Jewish tzedakah also has a progressive scale of giving. A rich person is encouraged to give more than the required 10% but less than 20%. No one is to give tzedakah to the point where they will become improvised. Tzedakah is more than just giving charity.
"Tzedakah" is the Hebrew word for the acts that we call "charity" in English: giving aid, assistance and money to the poor and needy or to other worthy causes. However, the nature of tzedakah is very different from the idea of charity. The word "charity" suggests benevolence and generosity, a magnanimous act by the wealthy and powerful for the benefit of the poor and needy. The word "tzedakah" is derived from the Hebrew root Tzadei-Dalet-Qof, meaning righteousness, justice or fairness. In Judaism, giving to the poor is not viewed as a generous, magnanimous act; it is simply an act of justice and righteousness, the performance of a duty, giving the poor their due.
Justice and righteousness is the cornerstone of tzedakah. It is not just the giving money to feed the poor and to cloth the naked. It also is burying the dead. It is also teaching someone a skill in order they may support themselves or loaning them money. It also acknowledges that there are those who will abuse the system in order to get more than their share or refuse to work altogether. Should this stop us from helping those who are in need of food, housing, clothing or need education?

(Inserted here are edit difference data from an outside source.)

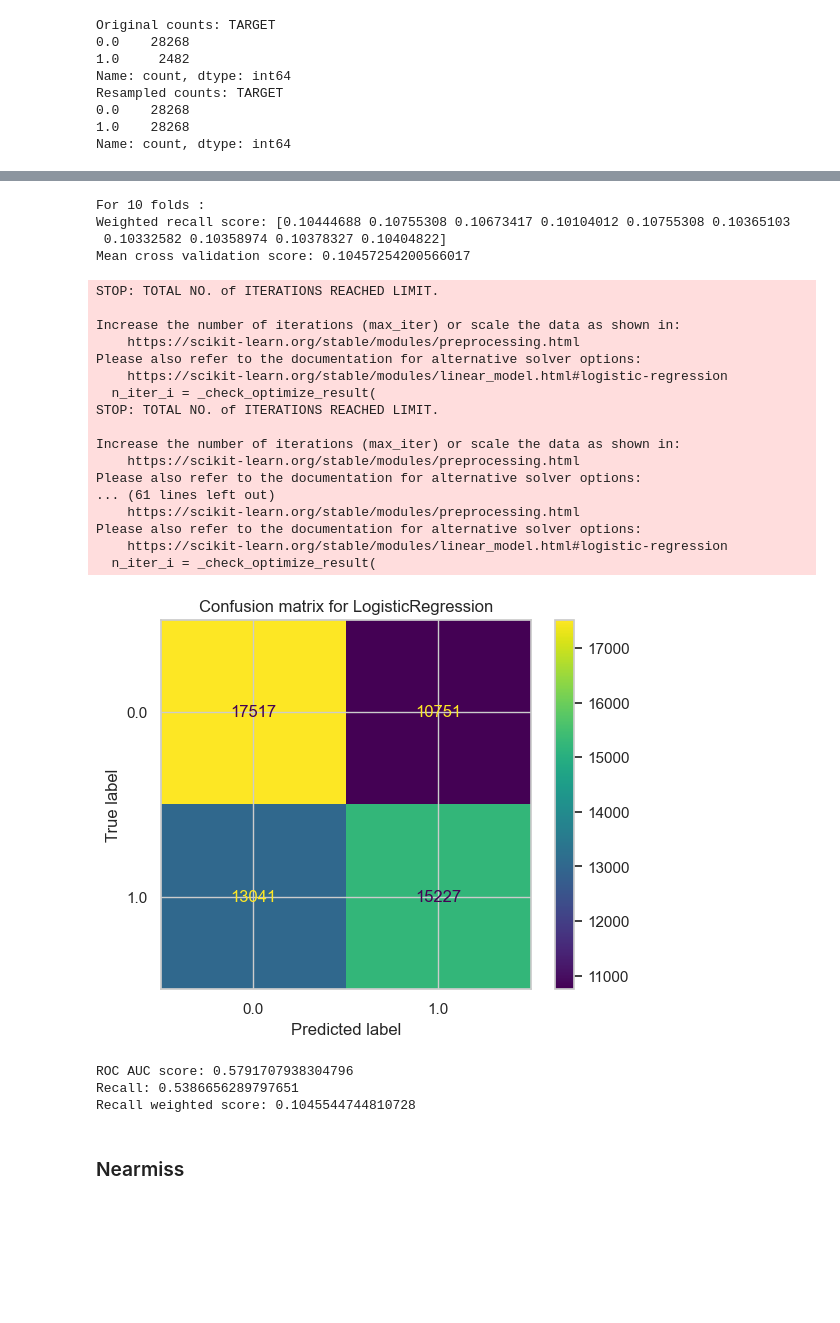
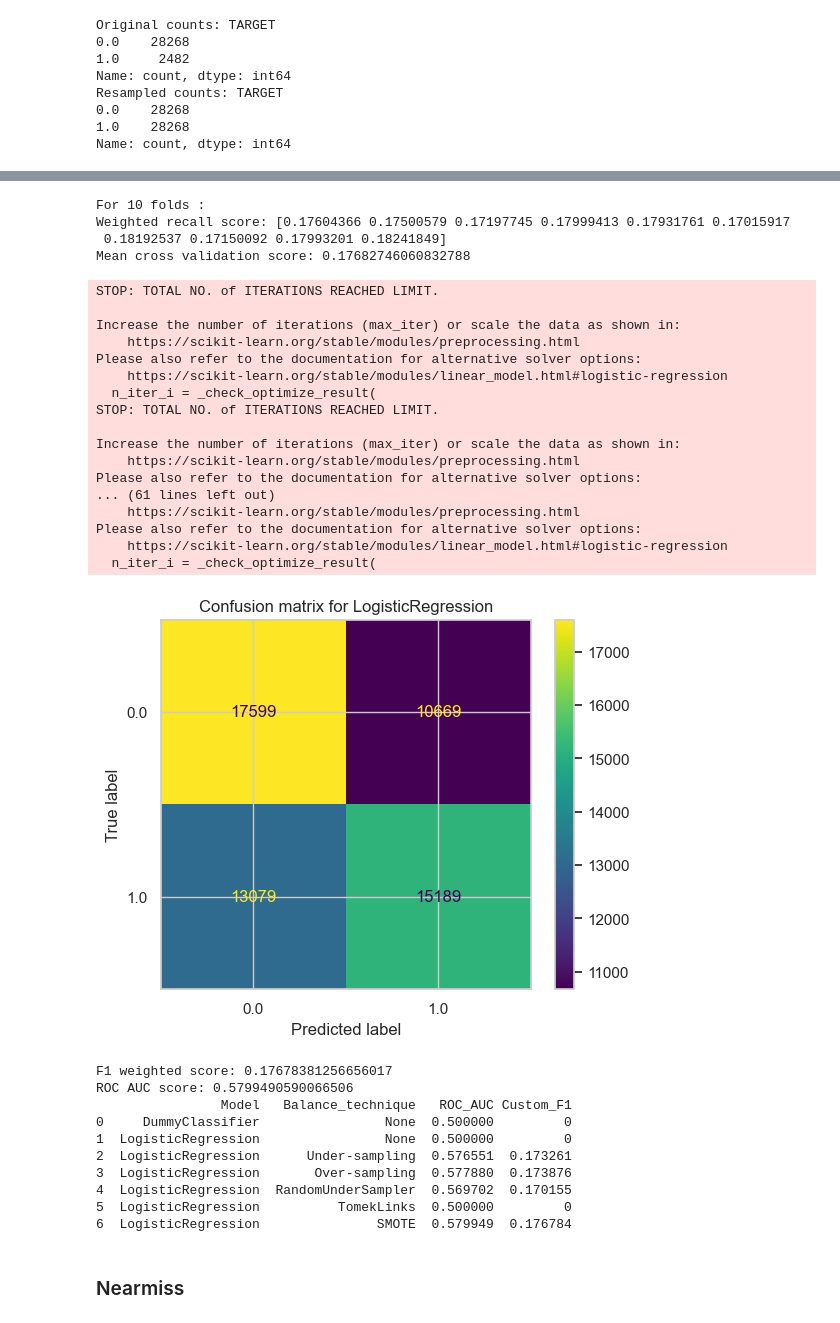
Before and after one commit to Laeti-dev/P4_Credit-Scoring-Model, a Jupyter notebook: ikusawa_laetitia_1_notebook_0824.ipynb, the cells around one changed output, grey strips where cells are left out. Drawn from its saved outputs; the diff is of its cells as text; code cells hidden in the pictures; blank space fills up the shorter version.

```diff
--- a/ikusawa_laetitia_1_notebook_0824.ipynb
+++ b/ikusawa_laetitia_1_notebook_0824.ipynb
@@ -927,7 +959,7 @@ TARGET
 Name: count, dtype: int64
 [figure]
 # %%
-train_model(test_under.drop(columns=["TARGET"]), test_under["TARGET"], LogisticRegression())
+results = train_model(test_under.drop(columns=["TARGET"]), test_under["TARGET"], LogisticRegression(), results, balance_technique='Under-sampling')
 # %% [output]
 STOP: TOTAL NO. of ITERATIONS REACHED LIMIT.
 
@@ -992,7 +1027,7 @@ TARGET
 Name: count, dtype: int64
 [figure]
 # %%
-train_model(test_over.drop(columns=["TARGET"]), test_over["TARGET"], LogisticRegression(), 'accuracy')
+results = train_model(test_over.drop(columns=["TARGET"]), test_over["TARGET"], LogisticRegression(), results, balance_technique='Over-sampling')
 # %% [output]
 STOP: TOTAL NO. of ITERATIONS REACHED LIMIT.
 
@@ -1058,7 +1097,7 @@ Resampled counts: TARGET
 1.0    2482
 Name: count, dtype: int64
 # %%
-train_model(x_rus, y_rus, LogisticRegression(), 'accuracy')
+results= train_model(x_rus, y_rus, LogisticRegression(), results, balance_technique='RandomUnderSampler')
 # %% [output]
 STOP: TOTAL NO. of ITERATIONS REACHED LIMIT.
 
@@ -1187,7 +1237,7 @@ Resampled counts: TARGET
 1.0     2482
 Name: count, dtype: int64
 # %%
-train_model(x_tl, y_tl, LogisticRegression())
+results = train_model(x_tl, y_tl, LogisticRegression(), results, balance_technique='TomekLinks')
 # %% [output]
 STOP: TOTAL NO. of ITERATIONS REACHED LIMIT.
 
@@ -1252,7 +1307,7 @@ Resampled counts: TARGET
 1.0    28268
 Name: count, dtype: int64
 # %%
-train_model(x_smote, y_smote, LogisticRegression())
+resluts = train_model(x_smote, y_smote, LogisticRegression(), results, balance_technique='SMOTE')
 # %% [output]
 STOP: TOTAL NO. of ITERATIONS REACHED LIMIT.
 
@@ -1262,40 +1317,47 @@ Please also refer to the documentation for alternative solver options:
     https://scikit-learn.org/stable/modules/linear_model.html#logistic-regression
   n_iter_i = _check_optimize_result(
 STOP: TOTAL NO. of ITERATIONS REACHED LIMIT.
 
 Increase the number of iterations (max_iter) or scale the data as shown in:
     https://scikit-learn.org/stable/modules/preprocessing.html
 Please also refer to the documentation for alternative solver options:
 ... (54 lines left out)
     https://scikit-learn.org/stable/modules/preprocessing.html
 Please also refer to the documentation for alternative solver options:
     https://scikit-learn.org/stable/modules/linear_model.html#logistic-regression
   n_iter_i = _check_optimize_result(
 For 10 folds :
-Weighted recall score: [0.10444688 0.10755308 0.10673417 0.10104012 0.10755308 0.10365103
- 0.10332582 0.10358974 0.10378327 0.10404822]
-Mean cross validation score: 0.10457254200566017
+Weighted recall score: [0.17604366 0.17500579 0.17197745 0.17999413 0.17931761 0.17015917
+ 0.18192537 0.17150092 0.17993201 0.18241849]
+Mean cross validation score: 0.17682746060832788
 STOP: TOTAL NO. of ITERATIONS REACHED LIMIT.
 
 Increase the number of iterations (max_iter) or scale the data as shown in:
     https://scikit-learn.org/stable/modules/preprocessing.html
 Please also refer to the documentation for alternative solver options:
     https://scikit-learn.org/stable/modules/linear_model.html#logistic-regression
   n_iter_i = _check_optimize_result(
 STOP: TOTAL NO. of ITERATIONS REACHED LIMIT.
 
 Increase the number of iterations (max_iter) or scale the data as shown in:
     https://scikit-learn.org/stable/modules/preprocessing.html
 Please also refer to the documentation for alternative solver options:
 ... (61 lines left out)
     https://scikit-learn.org/stable/modules/preprocessing.html
 Please also refer to the documentation for alternative solver options:
     https://scikit-learn.org/stable/modules/linear_model.html#logistic-regression
   n_iter_i = _check_optimize_result(
-[figure, old version]
+[figure, new version]
-ROC AUC score: 0.5791707938304796
-Recall: 0.5386656289797651
-Recall weighted score: 0.1045544744810728
+F1 weighted score: 0.17678381256656017
+ROC AUC score: 0.5799490590066506
+                Model   Balance_technique   ROC_AUC Custom_F1
+0     DummyClassifier                None  0.500000         0
+1  LogisticRegression                None  0.500000         0
+2  LogisticRegression      Under-sampling  0.576551  0.173261
+3  LogisticRegression       Over-sampling  0.577880  0.173876
+4  LogisticRegression  RandomUnderSampler  0.569702  0.170155
+5  LogisticRegression          TomekLinks  0.500000         0
+6  LogisticRegression               SMOTE  0.579949  0.176784
 # %% [markdown]
 ### Nearmiss
 # %%
```
Also changed, not shown: parts of 14 cells of this notebook.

Many of our tax dollars in the United States go to programs to help those in need. Grants and loans are available to those who cannot afford college or vocational school costs. Programs such as WIC, food stamps, etc help to feed the poor. Other programs help the working poor with loans to buy affordable housing. Many of those loans go through FHA since many of those type of loans are under $100,000. Some would like to blame the financial crisis we are experiencing on those loans.
One group received loans through an affordable home mortgage program, called the Community Advantage Program (CAP), designed to expand homeownership among lower-income and minority homebuyers. The other group received subprime mortgage loans.
Researchers compared the default rate (90-day delinquency) within two years of origination. Borrowers with comparable characteristics who had subprime loans were three to five times as likely to go into default as those with CAP loans, the study found.
The working poor are not to blame for the financial crisis. Loans for housing helps improve the community. Grants and student loans also help improve the community. It does so by giving the working poor a hand-up. These programs help to actually increase tax revenue.
Obama's tax plan was met with a great deal of criticism. Some felt it was unfair to add an extra 3% tax burden to those making over $250,000 while at the same time, decreasing the tax burden for those that make less. Some were shouting hysterically that this was Socialism, Marxism, and even Communism.
All of this from the simple idea of lessening the tax burden on the working poor and the middle class. Some argue that increasing the tax burden on those make over $250,000 will lead to job losses and the inability to create jobs. We've been hearing this since Reagan and his 'trickle-down' economics. Since then, we've seen more and more of our jobs go overseas. We've seen a decline in the United States leadership in technology.
President Bush promised more funding for technical and vocational programs to help retrain those who lost jobs. Somehow, funding never came available. Hopefully, Obama will have greater success in his endeavors.
The United States has many social programs that can be likened to the idea of leaving the corners of the fields for the poor and strangers. In the news, you hear reports of those dubbed "Welfare Queens". You seldom hear of the millions of others who needed the help and used it to pull themselves up. Those corners help to improve the lives of all.